The assembled wackos gathered outside the Joe Moakley courthouse were just a variation of the Westboro Baptist Church, the traveling sideshow of bigots from Kansas, or the more mundane, local idiots who wrapped themselves in the flag to protest a Worcester undertaker’s efforts to bury Tamerlan Tsarnaev, the other alleged Patriots Day bomber.
Tamerlan might have joined his little brother in court Wednesday, had not said little brother run him over in his hasty, albeit brief, flight from the law that Friday morning after the bombing.
During the morning recess of the Whitey Bulger trial, Tommy Donahue, whose father, Michael, is one of the 19 victims Whitey is charged with murdering, remarked on the odd symmetry of the day.
“The two biggest scumbags in recent Boston history are in the courthouse at the same time,” Donahue said. “Whitey and that little terrorist. Actually, come to think of it, Whitey was a terrorist, too.”
That’s true. There was a period, in the 1970s, 1980s, and into the 1990s, when Whitey terrorized the city, aided and abetted by the FBI, which allegedly allowed him to maim and murder with impunity because he was their informant.
Where were all the conspiracy theory nuts when there was an actual conspiracy to theorize about?
We still don’t know what the FBI knew about Tamerlan Tsarnaev and why they didn’t tell local cops, especially the cops in Cambridge, where the Tsarnaevs lived, so they could keep an eye on him.
It’s government corruption like the FBI’s cynical protection of a vicious sociopath like Whitey, or the arrogance in not sharing information, that feeds the various conspiracies of the various screwballs who gathered to make a spectacle of themselves outside the courthouse, defending a 19-year-old sociopath who was so bored at his arraignment that he yawned at one point.
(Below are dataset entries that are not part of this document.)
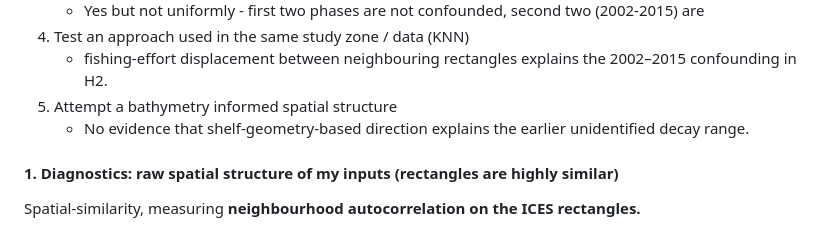
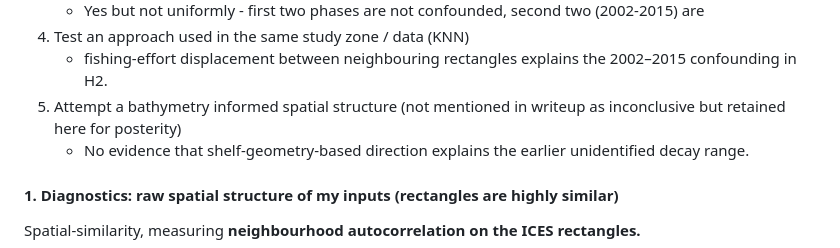
Before and after one commit to StuartStokeld/north_sea_EEoS, a Markdown page: display_discussion/spatial_autocorrelation.md, the part around the change. Drawn GitHub-style.

```diff
--- a/display_discussion/spatial_autocorrelation.md
+++ b/display_discussion/spatial_autocorrelation.md
@@ -8,7 +8,7 @@ Aim - self critique my models approach to spatial autocorrelation
     - Yes but not uniformly - first two phases are not confounded, second two (2002-2015) are
 4. Test an approach used in the same study zone / data (KNN)
     - fishing-effort displacement between neighbouring rectangles explains the 2002–2015 confounding in H2.
-5. Attempt a bathymetry informed spatial structure
+5. Attempt a bathymetry informed spatial structure (not mentioned in writeup as inconclusive but retained here for posterity)
     - No evidence that shelf-geometry-based direction explains the earlier unidentified decay range.
 
 #### 1. Diagnostics: raw spatial structure of my inputs (rectangles are highly similar)
```
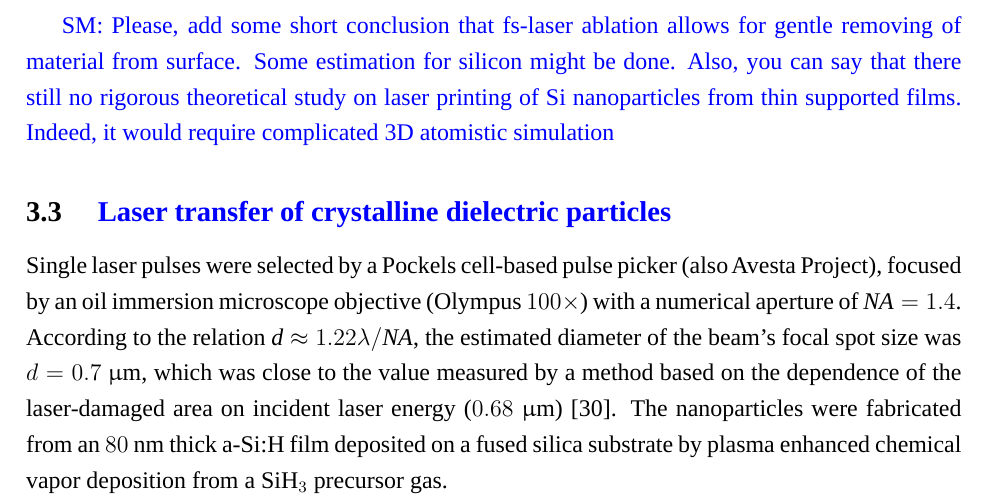
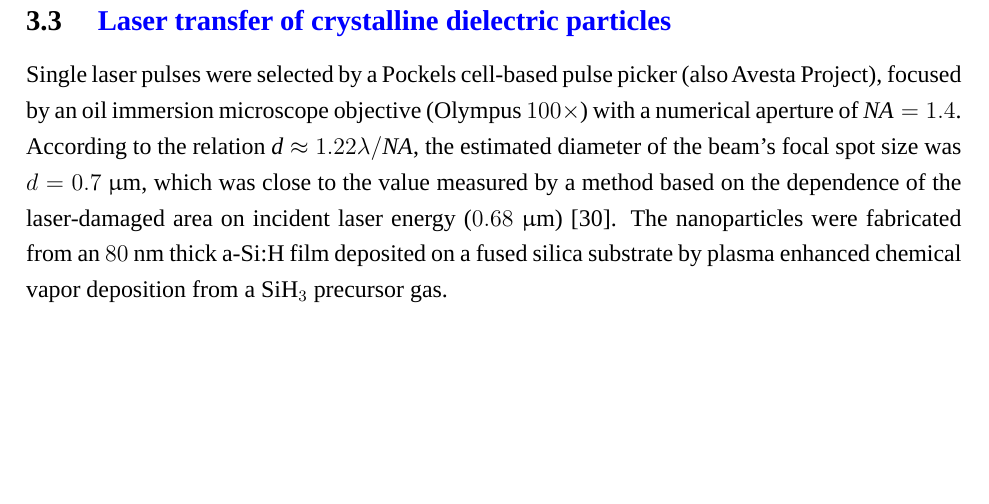
Before and after one commit to kitchenknif/MSc_NanoparticleRaman, a LaTeX thesis (thesis.tex, which reads Ch_Ablation.tex): part of page 21 of 48, cut at the place of the change, the shorter picture padded with empty space. Compiled offline with LuaLaTeX.

Commit message:
Update on Overleaf.

```diff
--- a/Ch_Ablation.tex
+++ b/Ch_Ablation.tex
@@ -117,8 +117,6 @@
         thermionic electron emition, etc... A more rigorous treatment would include lattice deformations caused by the heated electron gas. The
         deformation wave caused by the electron gas could cause the metal to fracture and ablate, without significant heating of the lattice itself.
 
-\hlb{SM: Please, add some short conclusion that fs-laser ablation allows for gentle removing of material from surface. Some estimation for silicon might be done. Also, you can say that there still no rigorous theoretical study on laser printing of Si nanoparticles from thin supported films. Indeed, it would require complicated 3D atomistic simulation}
-
     \subsection{\hlb{Laser transfer of crystalline dielectric particles}}
         % Laser transfer of crystalline nanoparticles was carried out using a
         Single laser pulses were selected by a Pockels cell-based pulse picker (also Avesta Project),
```
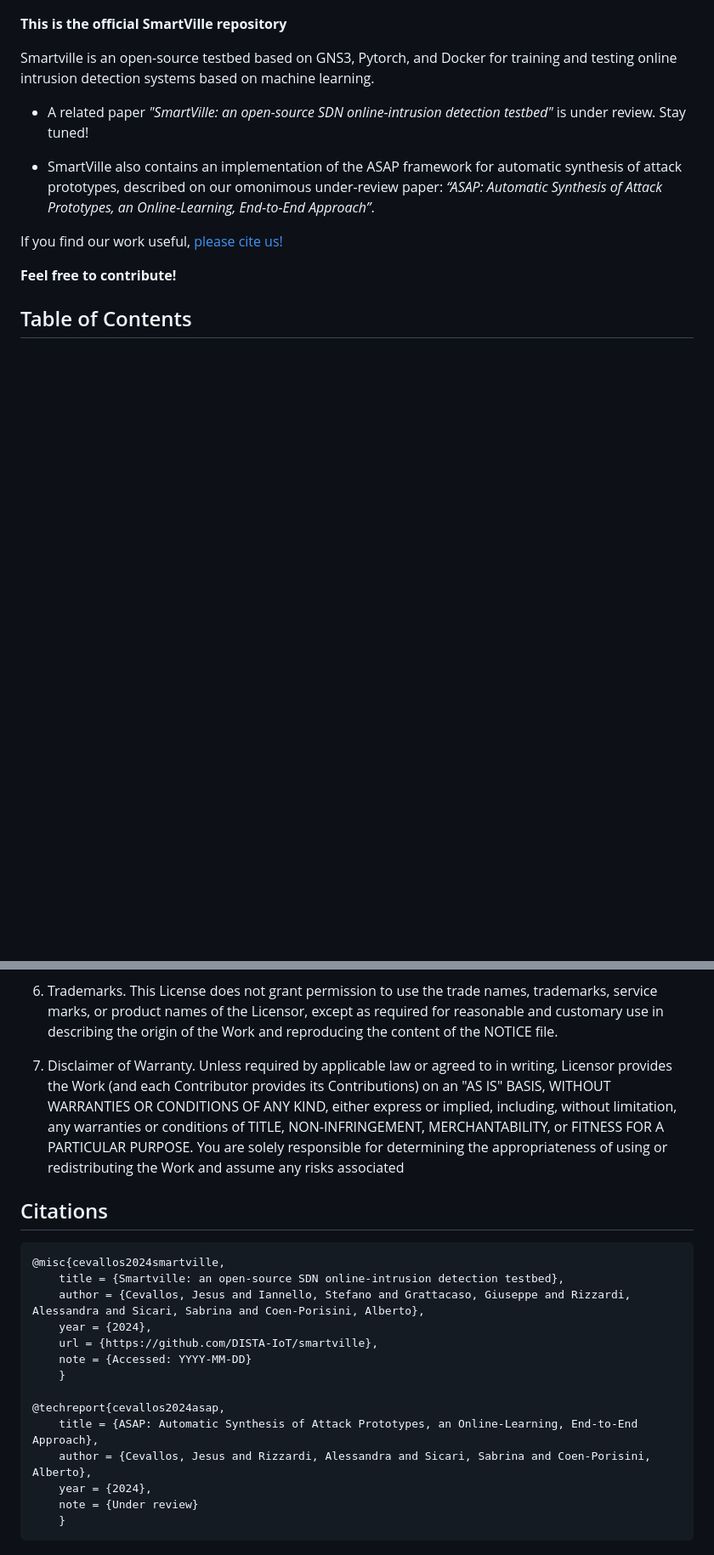
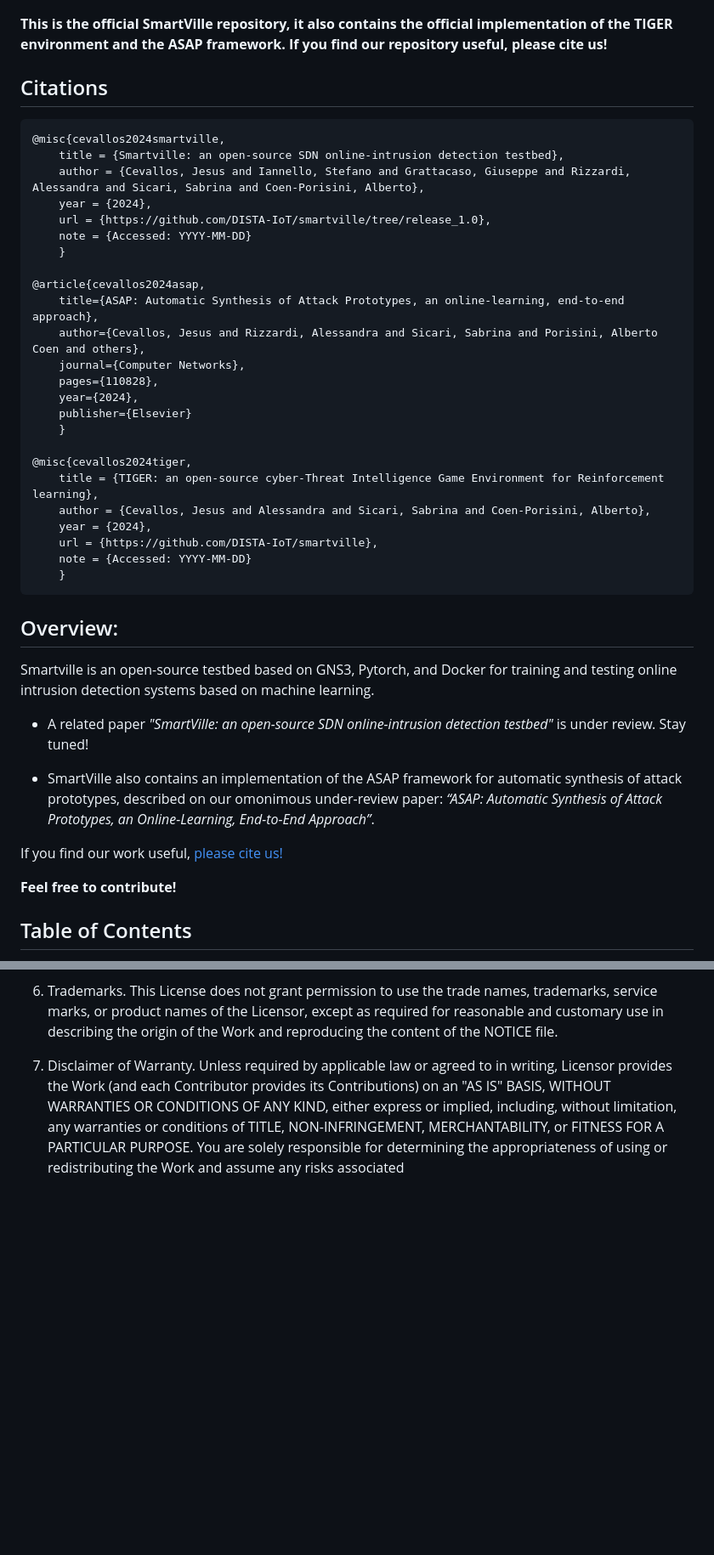
Before and after one commit to DISTA-IoT/smartville, a Markdown page: readme.md, 2 parts joined by grey strips. Shown: that part at 85% size. Drawn GitHub-style; blank space fills up the shorter version.

Commit message:
tiger WIP

```diff
--- a/readme.md
+++ b/readme.md
@@ -1,7 +1,36 @@
 # Smartville
 ![alt text](./readme_imgs/smartville.png)
 
-**This is the official SmartVille repository**
+**This is the official SmartVille repository, it also contains the official implementation of the TIGER environment and the ASAP framework. If you find our repository useful, please cite us!**
+
+## Citations
+    @misc{cevallos2024smartville,
+        title = {Smartville: an open-source SDN online-intrusion detection testbed},
+        author = {Cevallos, Jesus and Iannello, Stefano and Grattacaso, Giuseppe and Rizzardi, Alessandra and Sicari, Sabrina and Coen-Porisini, Alberto},
+        year = {2024},
+        url = {https://github.com/DISTA-IoT/smartville/tree/release_1.0},
+        note = {Accessed: YYYY-MM-DD}
+        }
+
+    @article{cevallos2024asap,
+        title={ASAP: Automatic Synthesis of Attack Prototypes, an online-learning, end-to-end approach},
+        author={Cevallos, Jesus and Rizzardi, Alessandra and Sicari, Sabrina and Porisini, Alberto Coen and others},
+        journal={Computer Networks},
+        pages={110828},
+        year={2024},
+        publisher={Elsevier}
+        }
+
+    @misc{cevallos2024tiger,
+        title = {TIGER: an open-source cyber-Threat Intelligence Game Environment for Reinforcement learning},
+        author = {Cevallos, Jesus and Alessandra and Sicari, Sabrina and Coen-Porisini, Alberto},
+        year = {2024},
+        url = {https://github.com/DISTA-IoT/smartville},
+        note = {Accessed: YYYY-MM-DD}
+        }
+
+## Overview:
+
 
 Smartville is an open-source testbed based on GNS3, Pytorch, and Docker for training and testing online intrusion detection systems based on machine learning.
 
@@ -272,20 +301,3 @@ TERMS AND CONDITIONS FOR USE, REPRODUCTION, AND DISTRIBUTION
 6. Trademarks. This License does not grant permission to use the trade names, trademarks, service marks, or product names of the Licensor, except as required for reasonable and customary use in describing the origin of the Work and reproducing the content of the NOTICE file.
 
 7. Disclaimer of Warranty. Unless required by applicable law or agreed to in writing, Licensor provides the Work (and each Contributor provides its Contributions) on an "AS IS" BASIS, WITHOUT WARRANTIES OR CONDITIONS OF ANY KIND, either express or implied, including, without limitation, any warranties or conditions of TITLE, NON-INFRINGEMENT, MERCHANTABILITY, or FITNESS FOR A PARTICULAR PURPOSE. You are solely responsible for determining the appropriateness of using or redistributing the Work and assume any risks associated
-
-
-## Citations
-    @misc{cevallos2024smartville,
-        title = {Smartville: an open-source SDN online-intrusion detection testbed},
-        author = {Cevallos, Jesus and Iannello, Stefano and Grattacaso, Giuseppe and Rizzardi, Alessandra and Sicari, Sabrina and Coen-Porisini, Alberto},
-        year = {2024},
-        url = {https://github.com/DISTA-IoT/smartville},
-        note = {Accessed: YYYY-MM-DD}
-        }
-
-    @techreport{cevallos2024asap,
-        title = {ASAP: Automatic Synthesis of Attack Prototypes, an Online-Learning, End-to-End Approach},
-        author = {Cevallos, Jesus and Rizzardi, Alessandra and Sicari, Sabrina and Coen-Porisini, Alberto},
-        year = {2024},
-        note = {Under review}
-        }
```
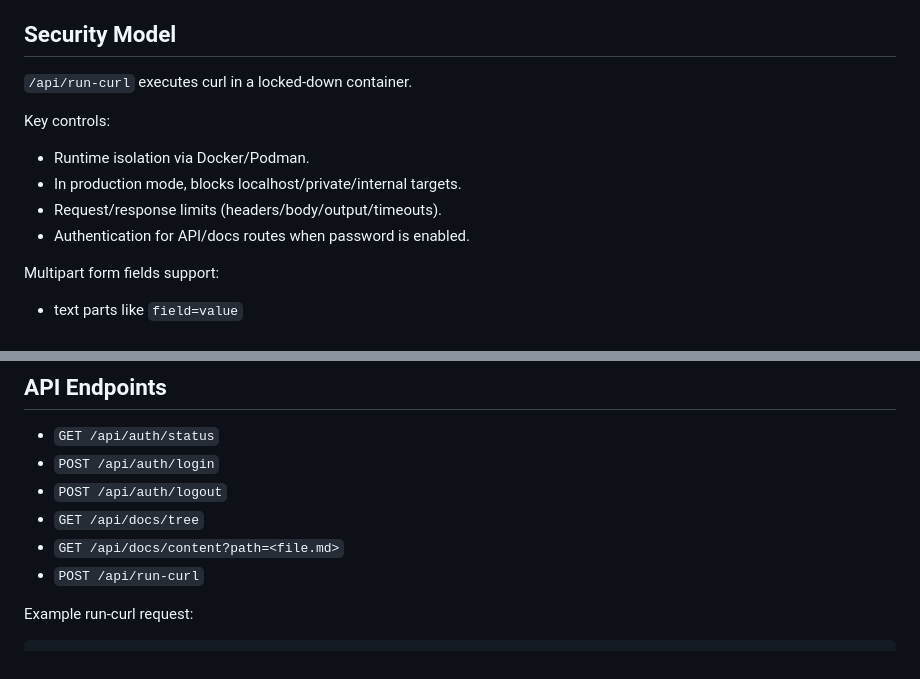
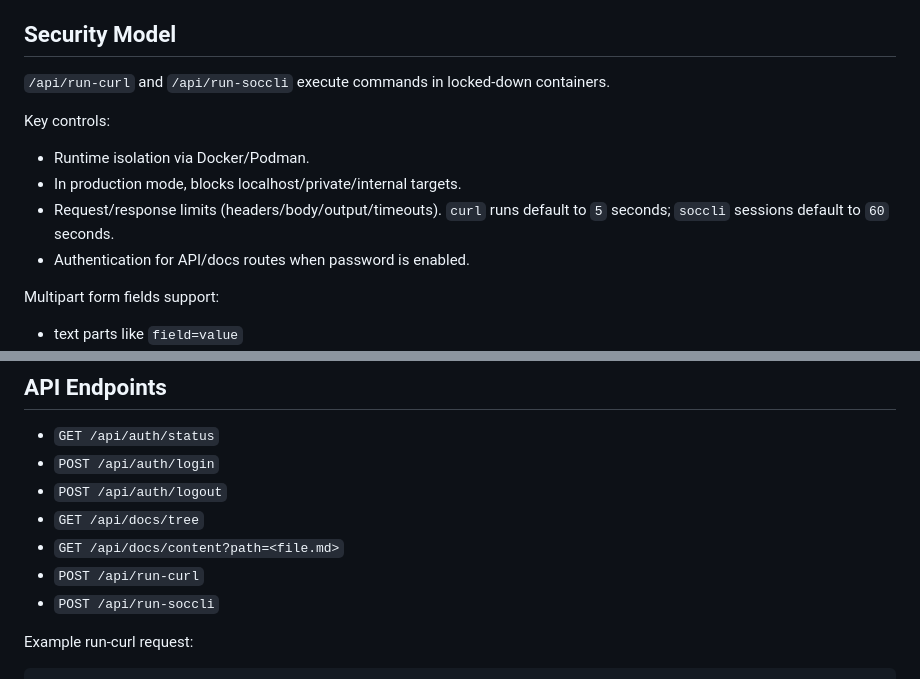
Before and after one commit to b-Istiak-s/DocCurl, a Markdown page: README.md, 2 parts joined by grey strips. GitHub-like rendering.

```diff
--- a/README.md
+++ b/README.md
@@ -180,13 +186,13 @@ These self-tests are meant for local development without password protection. Lo
 
 ## Security Model
 
-`/api/run-curl` executes curl in a locked-down container.
+`/api/run-curl` and `/api/run-soccli` execute commands in locked-down containers.
 
 Key controls:
 
 - Runtime isolation via Docker/Podman.
 - In production mode, blocks localhost/private/internal targets.
-- Request/response limits (headers/body/output/timeouts).
+- Request/response limits (headers/body/output/timeouts). `curl` runs default to `5` seconds; `soccli` sessions default to `60` seconds.
 - Authentication for API/docs routes when password is enabled.
 
 Multipart form fields support:
@@ -205,6 +211,7 @@ Generated uploads support `png`, `jpg`, `jpeg`, `webp`, `gif`, `avif`, `mp4`, `w
 - `GET /api/docs/tree`
 - `GET /api/docs/content?path=<file.md>`
 - `POST /api/run-curl`
+- `POST /api/run-soccli`
 
 Example run-curl request:
 
```
Also changed, not shown: other parts of README.md (+13 -7 lines).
It got worse: those screwballs actually got seats in the courtroom for the arraignment.
Is this a great country, or what?
In the hours before Tsarnaev’s arraignment, Coast Guard gunboats cruised the inner harbor, sharing the water with commuter ferries and tourist boats. The last time that happened was two years ago, when Whitey was arraigned at the same courthouse.
Whitey terrorized people to accumulate wealth and power.
Just why Dzhohkar Tsarnaev, stoner turned terrorist, placed a backpack with a bomb on a crowded Boylston Street sidewalk on Patriots Day is anybody’s guess. He attacked the country that gave his family sanctuary and every imaginable benefit and opportunity. He got scholarships American kids couldn’t get. He lived in Cambridge, the most welcoming community to immigrants in America.
Before he was pulled from that boat in the backyard in Watertown, he scribbled some juvenile manifesto about killing Americans because Americans were killing Muslims. It’s war, he argued. As if he has the first clue about war, smoking dope on scholarship at UMass Dartmouth.
If he ever has the good fortune to have children of his own, and they ask him, “Daddy, what did you do in the war?” Dzhohkar Tsarnaev can tell them he put a bomb right in back of an 8-year-old boy named Martin Richard, which killed the boy, maimed his 7-year-old sister, and blinded his mother in one eye.
Whatever Tsarnaev believes in, it isn’t barbers. He entered the courtroom looking as shaggy as the night the Transit cops slapped the cuffs on him in honor of their wounded comrade, Dic Donohue.Continued...